The inaccurate assertion reported in the ABC story, which has been echoed many times before by other news outlets creates the false perception that the police admitted they were wrong all along when in fact the police have never changed their course.
On Friday morning I contacted one of the ABC reporters who co-wrote the story and I explained this to her, but she failed to understand the distinction between the two agencies and told me via e-mail that they would not change their story because "the Ramseys, nor anyone else, were ever officially indicted by the Boulder police."
Clarification: police don't file indictments, prosecutors do.
The only time the police ever changed their course in the investigation was very early on when they initially suspected John Ramsey of the murder and then decided it could be Patsy instead. The very first stories following the December 26, 1996 murder falsely reported that semen was found on JonBenet after she was brought upstairs from the basement by her father, John Ramsey.
Those reports created intense speculation that John was a pedophile and a murderer who sexually abused his 6-year old daughter. Nothing could have been further from the truth. It later turned out that the so called semen found JonBenet was actually a skin cleanser that killer used to remove his or her DNA off JonBenet.
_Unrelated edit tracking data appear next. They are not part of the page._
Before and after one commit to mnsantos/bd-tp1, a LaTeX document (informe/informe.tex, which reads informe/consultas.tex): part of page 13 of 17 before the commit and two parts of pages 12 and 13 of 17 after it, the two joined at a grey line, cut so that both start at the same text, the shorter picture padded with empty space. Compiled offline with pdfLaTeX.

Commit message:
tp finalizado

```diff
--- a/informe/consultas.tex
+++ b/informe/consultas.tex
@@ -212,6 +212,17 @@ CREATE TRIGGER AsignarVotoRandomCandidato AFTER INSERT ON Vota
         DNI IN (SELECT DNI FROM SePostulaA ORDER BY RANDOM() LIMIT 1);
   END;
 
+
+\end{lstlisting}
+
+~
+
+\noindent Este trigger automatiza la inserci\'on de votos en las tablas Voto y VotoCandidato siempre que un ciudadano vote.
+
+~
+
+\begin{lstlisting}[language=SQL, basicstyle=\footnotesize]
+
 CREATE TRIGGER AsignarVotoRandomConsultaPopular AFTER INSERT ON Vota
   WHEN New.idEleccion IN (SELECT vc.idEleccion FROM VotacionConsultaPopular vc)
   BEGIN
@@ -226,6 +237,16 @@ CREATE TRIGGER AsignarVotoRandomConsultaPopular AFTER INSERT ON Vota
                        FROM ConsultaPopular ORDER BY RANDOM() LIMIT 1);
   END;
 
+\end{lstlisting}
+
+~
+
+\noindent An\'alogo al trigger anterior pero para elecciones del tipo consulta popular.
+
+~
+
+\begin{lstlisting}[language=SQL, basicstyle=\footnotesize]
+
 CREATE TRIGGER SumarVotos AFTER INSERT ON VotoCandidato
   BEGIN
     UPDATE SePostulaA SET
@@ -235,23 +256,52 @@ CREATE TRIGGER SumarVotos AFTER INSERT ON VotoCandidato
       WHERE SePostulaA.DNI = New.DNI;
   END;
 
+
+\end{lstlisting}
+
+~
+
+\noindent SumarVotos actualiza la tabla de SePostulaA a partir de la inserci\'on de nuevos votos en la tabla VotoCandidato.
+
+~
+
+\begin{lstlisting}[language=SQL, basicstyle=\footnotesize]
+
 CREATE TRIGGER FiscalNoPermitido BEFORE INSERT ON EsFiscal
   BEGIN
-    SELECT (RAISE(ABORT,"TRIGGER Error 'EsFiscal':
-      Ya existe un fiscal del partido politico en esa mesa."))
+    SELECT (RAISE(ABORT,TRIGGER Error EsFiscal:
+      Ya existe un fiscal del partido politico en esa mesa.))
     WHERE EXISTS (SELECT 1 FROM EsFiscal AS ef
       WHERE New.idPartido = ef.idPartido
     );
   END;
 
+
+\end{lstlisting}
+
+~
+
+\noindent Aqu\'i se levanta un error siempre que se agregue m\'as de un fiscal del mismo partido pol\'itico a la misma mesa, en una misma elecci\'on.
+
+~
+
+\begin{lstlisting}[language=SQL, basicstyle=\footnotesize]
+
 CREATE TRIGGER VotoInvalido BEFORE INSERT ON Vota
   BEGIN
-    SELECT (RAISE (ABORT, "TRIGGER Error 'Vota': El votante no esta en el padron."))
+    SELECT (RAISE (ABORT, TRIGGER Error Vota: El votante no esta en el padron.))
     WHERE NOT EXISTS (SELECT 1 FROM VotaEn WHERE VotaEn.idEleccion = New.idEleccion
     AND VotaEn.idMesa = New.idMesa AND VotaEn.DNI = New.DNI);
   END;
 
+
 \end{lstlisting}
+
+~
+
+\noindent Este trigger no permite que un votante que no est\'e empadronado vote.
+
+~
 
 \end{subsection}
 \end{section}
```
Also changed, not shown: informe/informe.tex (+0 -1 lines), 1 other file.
JonBenet was in fact sexually assaulted the night of the murder, and a panel of pediatric experts later concluded there may have been ongoing prior sexual abuse, but there was never any evidence who the perpetrator was. The police quickly shifted their focus away from John to Patsy, but it took several months for the media to let go of the rumors that he was the killer.
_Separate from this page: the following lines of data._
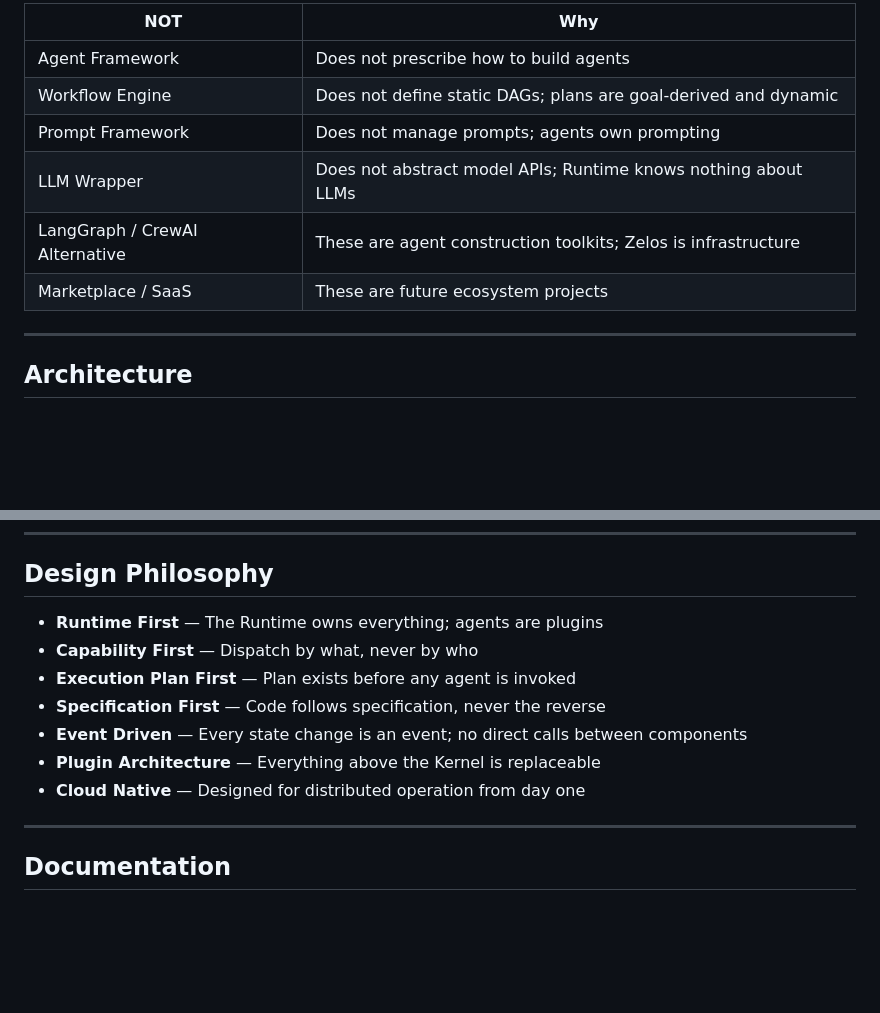
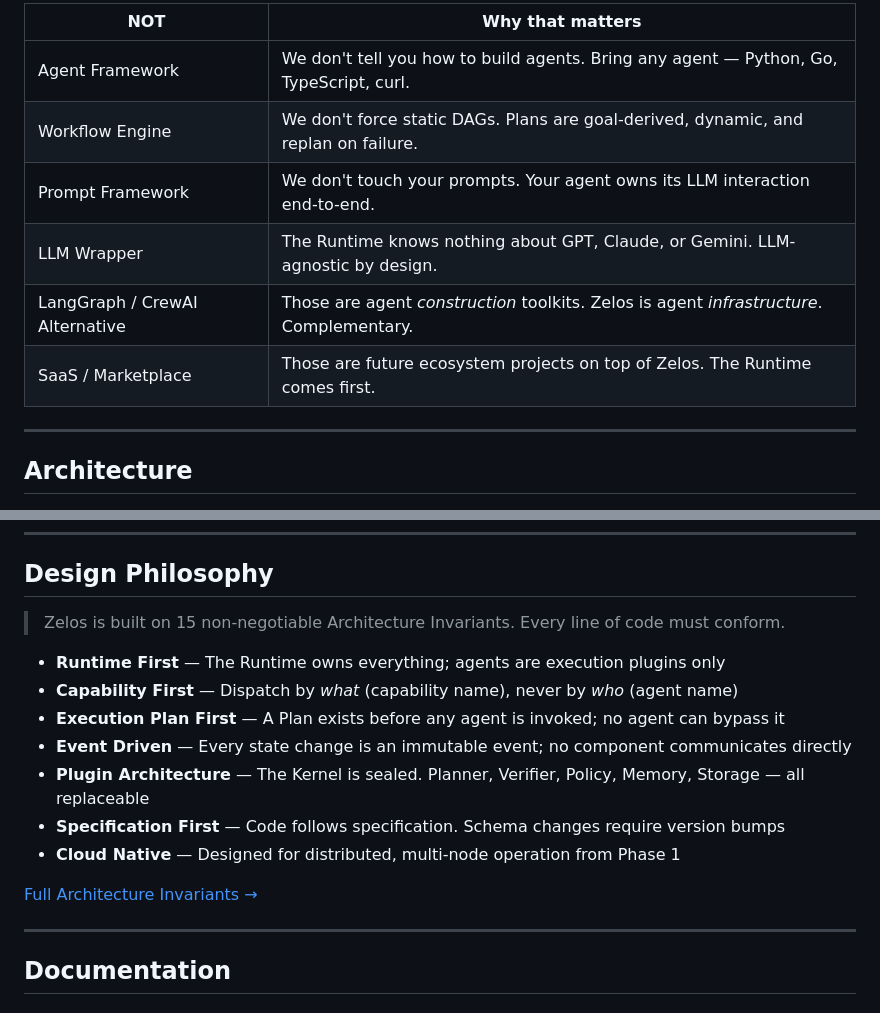
Before and after one commit to AI-Zelos/zelos, a Markdown page: README.md, 2 parts joined by grey strips. Drawn GitHub-style; blank space fills up the shorter version.

```diff
--- a/README.md
+++ b/README.md
@@ -39,12 +61,12 @@ Zelos explicitly rejects these categories:
 
-| NOT | Why |
-|-----|-----|
-| Agent Framework | Does not prescribe how to build agents |
-| Workflow Engine | Does not define static DAGs; plans are goal-derived and dynamic |
-| Prompt Framework | Does not manage prompts; agents own prompting |
-| LLM Wrapper | Does not abstract model APIs; Runtime knows nothing about LLMs |
-| LangGraph / CrewAI Alternative | These are agent construction toolkits; Zelos is infrastructure |
-| Marketplace / SaaS | These are future ecosystem projects |
+| NOT | Why that matters |
+|-----|-----------------|
+| Agent Framework | We don't tell you how to build agents. Bring any agent — Python, Go, TypeScript, curl. |
+| Workflow Engine | We don't force static DAGs. Plans are goal-derived, dynamic, and replan on failure. |
+| Prompt Framework | We don't touch your prompts. Your agent owns its LLM interaction end-to-end. |
+| LLM Wrapper | The Runtime knows nothing about GPT, Claude, or Gemini. LLM-agnostic by design. |
+| LangGraph / CrewAI Alternative | Those are agent _construction_ toolkits. Zelos is agent _infrastructure_. Complementary. |
+| SaaS / Marketplace | Those are future ecosystem projects on top of Zelos. The Runtime comes first.
 
 ---
 
@@ -604,13 +626,17 @@ See [ROADMAP.md](ROADMAP.md) for detailed milestones.
 
 ## Design Philosophy
 
-- **Runtime First** — The Runtime owns everything; agents are plugins
-- **Capability First** — Dispatch by what, never by who
-- **Execution Plan First** — Plan exists before any agent is invoked
-- **Specification First** — Code follows specification, never the reverse
-- **Event Driven** — Every state change is an event; no direct calls between components
-- **Plugin Architecture** — Everything above the Kernel is replaceable
-- **Cloud Native** — Designed for distributed operation from day one
+> Zelos is built on 15 non-negotiable Architecture Invariants. Every line of code must conform.
+
+- **Runtime First** — The Runtime owns everything; agents are execution plugins only
+- **Capability First** — Dispatch by _what_ (capability name), never by _who_ (agent name)
+- **Execution Plan First** — A Plan exists before any agent is invoked; no agent can bypass it
+- **Event Driven** — Every state change is an immutable event; no component communicates directly
+- **Plugin Architecture** — The Kernel is sealed. Planner, Verifier, Policy, Memory, Storage — all replaceable
+- **Specification First** — Code follows specification. Schema changes require version bumps
+- **Cloud Native** — Designed for distributed, multi-node operation from Phase 1
+
+[Full Architecture Invariants →](docs/architecture/invariants.md)
 
 ---
 
```
Also changed, not shown: other parts of README.md (+38 -16 lines).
In many instances during the Ramsey case the mainstream media followed the supermarket tabloids because they sometimes uncovered explosive leads. There were several stories however, in which the tabloids outright lied. In 1998, the tabloids began to suggest the murder was committed by JonBenet's then 9 year-old brother Burke, even though police did not believe he was involved. The tabloids knew the story was false, but they published it anyway because they knew it would sell.
Shortly after the tabloids reported that Burke was a suspect, many mainstream media outlets did the same actually citing the tabloids as their source. Eventually, the family successfully sued the tabloids on behalf of Burke and won confidential settlements.
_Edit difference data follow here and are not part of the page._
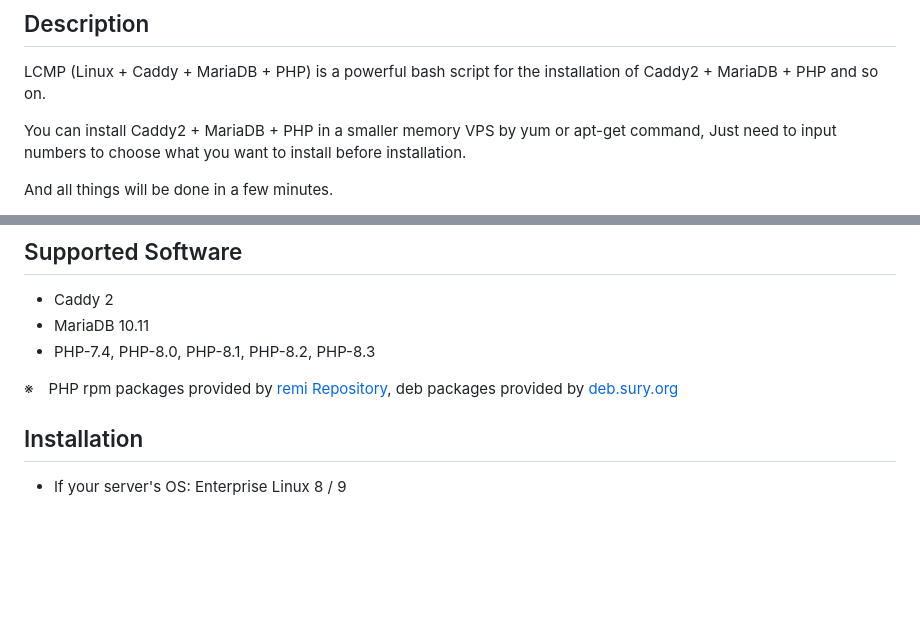
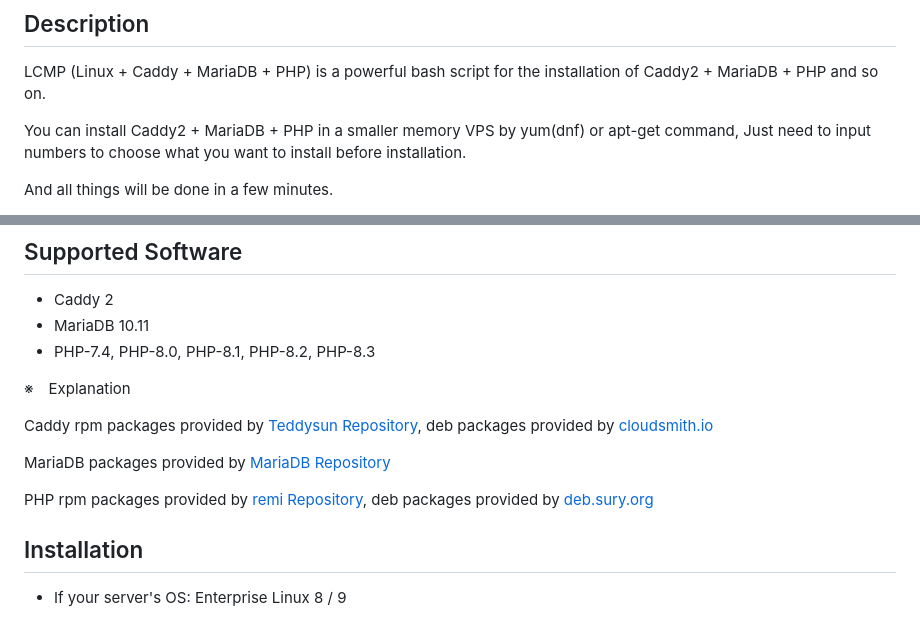
Before and after one commit to teddysun/lcmp, a Markdown page: README.md, 2 parts joined by grey strips. GitHub-like rendering; blank space fills up the shorter version.

Commit message:
Update comments

```diff
--- a/README.md
+++ b/README.md
@@ -8,7 +8,7 @@
 
 LCMP (Linux + Caddy + MariaDB + PHP) is a powerful bash script for the installation of Caddy2 + MariaDB + PHP and so on.
 
-You can install Caddy2 + MariaDB + PHP in a smaller memory VPS by yum or apt-get command, Just need to input numbers to choose what you want to install before installation.
+You can install Caddy2 + MariaDB + PHP in a smaller memory VPS by yum(dnf) or apt-get command, Just need to input numbers to choose what you want to install before installation.
 
 And all things will be done in a few minutes.
 
@@ -49,7 +49,13 @@ And all things will be done in a few minutes.
 - MariaDB 10.11
 - PHP-7.4, PHP-8.0, PHP-8.1, PHP-8.2, PHP-8.3
 
-※　PHP rpm packages provided by [remi Repository](https://rpms.remirepo.net/), deb packages provided by [deb.sury.org](https://deb.sury.org/)
+※　Explanation
+
+Caddy rpm packages provided by [Teddysun Repository](https://dl.lamp.sh/linux/), deb packages provided by [cloudsmith.io](https://cloudsmith.io/~caddy/repos/)
+
+MariaDB packages provided by [MariaDB Repository](https://downloads.mariadb.com/MariaDB/)
+
+PHP rpm packages provided by [remi Repository](https://rpms.remirepo.net/), deb packages provided by [deb.sury.org](https://deb.sury.org/)
 
 ## Installation
 
```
The continued inaccuracies told by the media in this admittedly complex story is dangerous because it continues to shift public opinion around the potential guilt or innocence of the family.
Misreporting the position of the Boulder Police Department has also had a damaging effect in that it effects their ability to interview witnesses or potential suspects who have preconceived notions about who investigators are targeting. Some intruder suspects have accused the Boulder police of secretly conspiring with the Ramseys to blame an innocent person for the murder, and as a result refused to turn over their DNA or answer questions.
Of course, that allegation is flat out ridiculous, and even the Ramseys would probably agree with that since they know all too well that the police have always kept them under that "umbrella of suspicion."
Eventually, University of Colorado Professor Michael Tracey produced three documentaries that evidenced how the media corrupted the judicial process making it harder for the authorities to find the killer.
The truth about many issues surrounding the case is out there even if, after 15 years we still do not know whom the killer is. Reporting the truth can only help this case finally reach a resolution, and hopefully result in justice for JonBenet, which is long overdue.